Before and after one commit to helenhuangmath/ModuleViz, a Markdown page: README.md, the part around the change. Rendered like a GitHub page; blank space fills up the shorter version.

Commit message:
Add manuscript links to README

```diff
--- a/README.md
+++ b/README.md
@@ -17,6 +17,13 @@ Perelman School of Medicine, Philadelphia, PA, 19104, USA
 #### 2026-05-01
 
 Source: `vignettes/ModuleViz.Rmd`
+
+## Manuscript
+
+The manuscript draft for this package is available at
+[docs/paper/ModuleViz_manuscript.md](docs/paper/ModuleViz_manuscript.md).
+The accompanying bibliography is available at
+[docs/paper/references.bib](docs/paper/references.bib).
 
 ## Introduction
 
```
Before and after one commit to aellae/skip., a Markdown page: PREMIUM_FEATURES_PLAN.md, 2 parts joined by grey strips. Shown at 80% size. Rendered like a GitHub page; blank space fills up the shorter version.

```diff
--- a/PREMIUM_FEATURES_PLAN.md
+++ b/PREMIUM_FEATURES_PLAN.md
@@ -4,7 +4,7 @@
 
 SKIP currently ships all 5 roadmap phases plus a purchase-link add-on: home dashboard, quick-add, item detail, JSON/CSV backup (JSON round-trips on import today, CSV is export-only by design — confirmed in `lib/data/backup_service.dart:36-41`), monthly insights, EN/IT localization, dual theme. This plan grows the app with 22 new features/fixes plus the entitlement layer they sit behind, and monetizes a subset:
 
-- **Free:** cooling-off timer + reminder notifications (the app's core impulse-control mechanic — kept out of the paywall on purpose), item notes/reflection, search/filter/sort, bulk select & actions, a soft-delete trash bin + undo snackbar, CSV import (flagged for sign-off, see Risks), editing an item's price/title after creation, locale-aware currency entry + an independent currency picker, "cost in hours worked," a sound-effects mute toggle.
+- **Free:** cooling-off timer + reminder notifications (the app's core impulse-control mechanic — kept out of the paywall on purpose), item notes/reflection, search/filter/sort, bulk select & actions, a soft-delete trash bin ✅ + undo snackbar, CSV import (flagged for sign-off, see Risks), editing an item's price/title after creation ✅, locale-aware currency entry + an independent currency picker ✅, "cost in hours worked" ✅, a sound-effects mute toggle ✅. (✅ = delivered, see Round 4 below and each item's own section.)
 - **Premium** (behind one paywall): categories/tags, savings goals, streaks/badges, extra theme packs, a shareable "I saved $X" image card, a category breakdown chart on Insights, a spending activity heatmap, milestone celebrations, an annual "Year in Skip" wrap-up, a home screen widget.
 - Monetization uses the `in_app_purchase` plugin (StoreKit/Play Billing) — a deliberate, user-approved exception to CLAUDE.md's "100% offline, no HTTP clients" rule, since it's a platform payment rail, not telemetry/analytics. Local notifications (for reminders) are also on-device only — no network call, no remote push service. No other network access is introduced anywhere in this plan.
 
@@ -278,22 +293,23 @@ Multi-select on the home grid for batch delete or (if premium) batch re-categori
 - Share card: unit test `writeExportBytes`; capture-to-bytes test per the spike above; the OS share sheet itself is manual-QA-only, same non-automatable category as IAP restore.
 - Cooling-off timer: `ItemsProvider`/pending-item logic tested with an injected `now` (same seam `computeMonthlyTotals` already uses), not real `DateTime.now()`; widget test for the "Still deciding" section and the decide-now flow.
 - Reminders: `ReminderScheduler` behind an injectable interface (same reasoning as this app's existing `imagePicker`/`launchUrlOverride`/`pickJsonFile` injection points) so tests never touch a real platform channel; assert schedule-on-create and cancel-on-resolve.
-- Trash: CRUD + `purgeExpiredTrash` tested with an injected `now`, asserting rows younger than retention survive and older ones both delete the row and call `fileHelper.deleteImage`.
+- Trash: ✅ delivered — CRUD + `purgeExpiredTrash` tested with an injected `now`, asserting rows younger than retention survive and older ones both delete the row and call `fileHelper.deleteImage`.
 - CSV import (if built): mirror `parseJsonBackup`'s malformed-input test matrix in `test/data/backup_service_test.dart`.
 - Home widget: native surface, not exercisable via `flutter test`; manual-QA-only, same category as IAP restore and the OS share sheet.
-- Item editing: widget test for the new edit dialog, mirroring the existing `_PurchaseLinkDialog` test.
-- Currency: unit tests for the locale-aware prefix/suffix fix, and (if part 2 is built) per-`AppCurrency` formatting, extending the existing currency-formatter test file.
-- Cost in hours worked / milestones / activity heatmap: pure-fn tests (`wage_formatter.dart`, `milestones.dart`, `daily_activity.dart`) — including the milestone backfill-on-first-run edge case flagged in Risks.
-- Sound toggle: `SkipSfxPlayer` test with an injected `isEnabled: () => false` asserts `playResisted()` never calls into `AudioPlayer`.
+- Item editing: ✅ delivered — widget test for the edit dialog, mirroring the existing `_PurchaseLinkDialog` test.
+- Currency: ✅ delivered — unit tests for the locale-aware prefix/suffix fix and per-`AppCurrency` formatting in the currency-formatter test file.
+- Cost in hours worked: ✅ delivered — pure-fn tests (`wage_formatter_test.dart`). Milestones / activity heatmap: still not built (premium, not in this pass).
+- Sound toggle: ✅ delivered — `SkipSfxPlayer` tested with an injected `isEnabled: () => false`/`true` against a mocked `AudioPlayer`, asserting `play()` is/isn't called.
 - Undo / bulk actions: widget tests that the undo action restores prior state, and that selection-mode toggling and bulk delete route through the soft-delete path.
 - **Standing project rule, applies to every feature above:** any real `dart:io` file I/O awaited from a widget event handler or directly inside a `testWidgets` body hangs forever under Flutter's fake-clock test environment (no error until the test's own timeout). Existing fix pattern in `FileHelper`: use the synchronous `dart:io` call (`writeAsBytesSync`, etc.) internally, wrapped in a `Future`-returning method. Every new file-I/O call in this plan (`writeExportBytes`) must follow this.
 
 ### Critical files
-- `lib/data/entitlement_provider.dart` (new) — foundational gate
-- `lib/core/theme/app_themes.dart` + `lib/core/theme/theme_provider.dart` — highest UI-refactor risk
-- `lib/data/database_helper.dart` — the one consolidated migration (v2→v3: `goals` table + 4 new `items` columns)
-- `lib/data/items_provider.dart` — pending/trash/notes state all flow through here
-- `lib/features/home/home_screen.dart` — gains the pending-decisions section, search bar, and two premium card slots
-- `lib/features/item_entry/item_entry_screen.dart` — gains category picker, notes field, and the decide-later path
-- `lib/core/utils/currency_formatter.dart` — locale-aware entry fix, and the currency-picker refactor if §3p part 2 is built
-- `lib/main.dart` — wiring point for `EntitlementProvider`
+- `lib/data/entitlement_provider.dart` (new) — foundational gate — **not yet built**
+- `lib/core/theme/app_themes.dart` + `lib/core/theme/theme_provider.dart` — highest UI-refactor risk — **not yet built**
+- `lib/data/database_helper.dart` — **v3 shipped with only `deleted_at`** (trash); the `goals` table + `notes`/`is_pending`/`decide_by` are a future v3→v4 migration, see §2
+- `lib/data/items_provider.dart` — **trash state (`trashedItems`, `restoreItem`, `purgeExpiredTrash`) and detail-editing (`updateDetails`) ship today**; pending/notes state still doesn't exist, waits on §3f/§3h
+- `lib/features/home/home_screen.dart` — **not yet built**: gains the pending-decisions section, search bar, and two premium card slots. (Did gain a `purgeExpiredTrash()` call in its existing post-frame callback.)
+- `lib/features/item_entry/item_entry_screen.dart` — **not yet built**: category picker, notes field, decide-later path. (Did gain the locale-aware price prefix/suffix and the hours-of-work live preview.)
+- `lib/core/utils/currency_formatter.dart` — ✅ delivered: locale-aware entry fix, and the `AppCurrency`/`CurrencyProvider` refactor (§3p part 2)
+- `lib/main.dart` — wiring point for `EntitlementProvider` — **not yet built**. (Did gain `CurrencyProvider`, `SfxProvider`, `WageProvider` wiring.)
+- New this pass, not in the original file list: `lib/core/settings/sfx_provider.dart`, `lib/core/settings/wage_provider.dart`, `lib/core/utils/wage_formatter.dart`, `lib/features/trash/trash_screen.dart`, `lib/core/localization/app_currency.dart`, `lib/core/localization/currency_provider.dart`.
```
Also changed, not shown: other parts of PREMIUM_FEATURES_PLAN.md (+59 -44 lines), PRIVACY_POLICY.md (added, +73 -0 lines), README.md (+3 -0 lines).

◆ TASK DIRECTIONS
Tally the lines in the listing that contain the string "built", then report that tally alone.

◆ ANSWER TO THE EXERCISE
9